─── Provided data ───

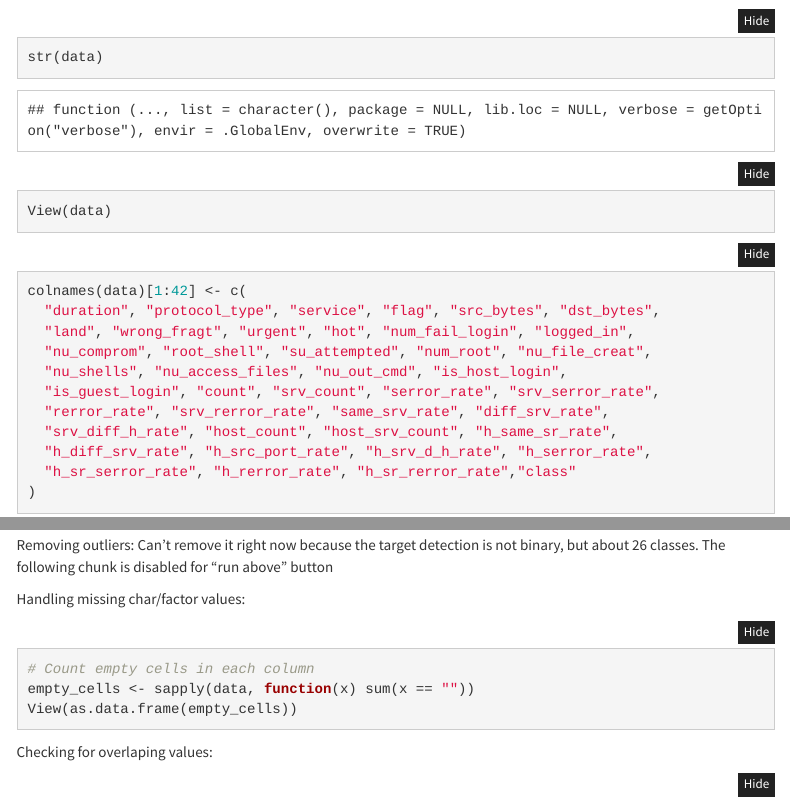
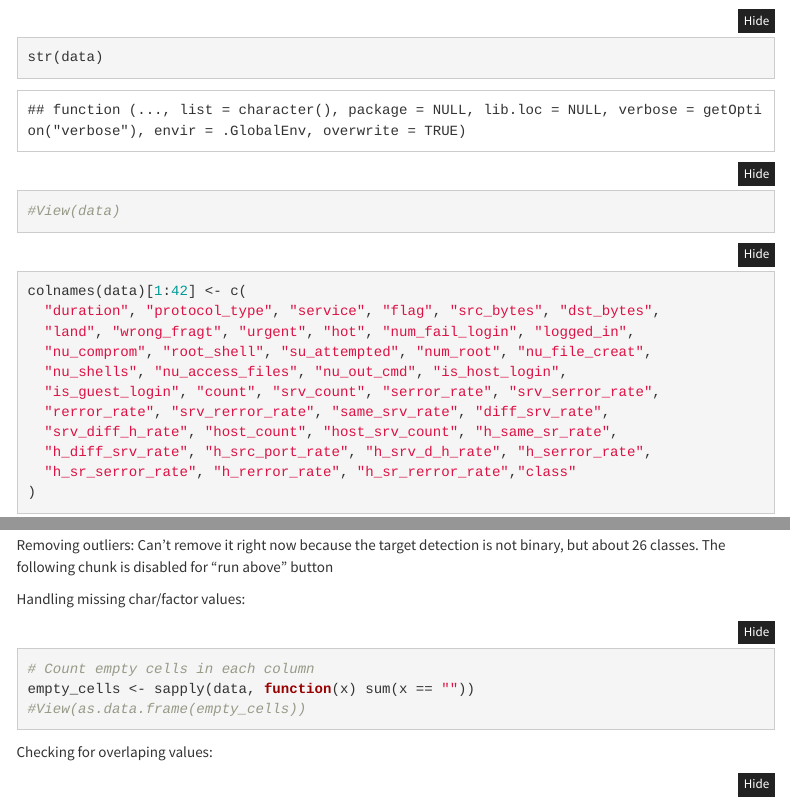
Before and after one commit to nevinjoseph01/Capstone_Project, an R Markdown document (capstone.rmd): the page in a window 1100 px wide, from 680 px down, and a second part further down, joined at a grey line. Rendered offline with R 4.5, knitr and Pandoc, with nearby package versions; folded parts are opened; some code elsewhere in the file could not run offline; menus at the side of the page are left out.

Commit message:
no views

````diff
--- a/capstone.rmd
+++ b/capstone.rmd
@@ -66,7 +66,7 @@ data <- fread("data.csv")
 
 ```{r}
 str(data)
-View(data)
+#View(data)
 
 
 ```
@@ -176,7 +176,7 @@ Handling missing char/factor values:
 ```{r}
 # Count empty cells in each column
 empty_cells <- sapply(data, function(x) sum(x == ""))
-View(as.data.frame(empty_cells))
+#View(as.data.frame(empty_cells))
 ```
 
 
````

───

Exercise details: Retype exactly, and only, the lines from the line holding "empty_cells <- sapply(data, function(x)" through the last line of the data; both of those lines count.

Task solution:
 empty_cells <- sapply(data, function(x) sum(x == ""))
-View(as.data.frame(empty_cells))
+#View(as.data.frame(empty_cells))
 ```
 
 
````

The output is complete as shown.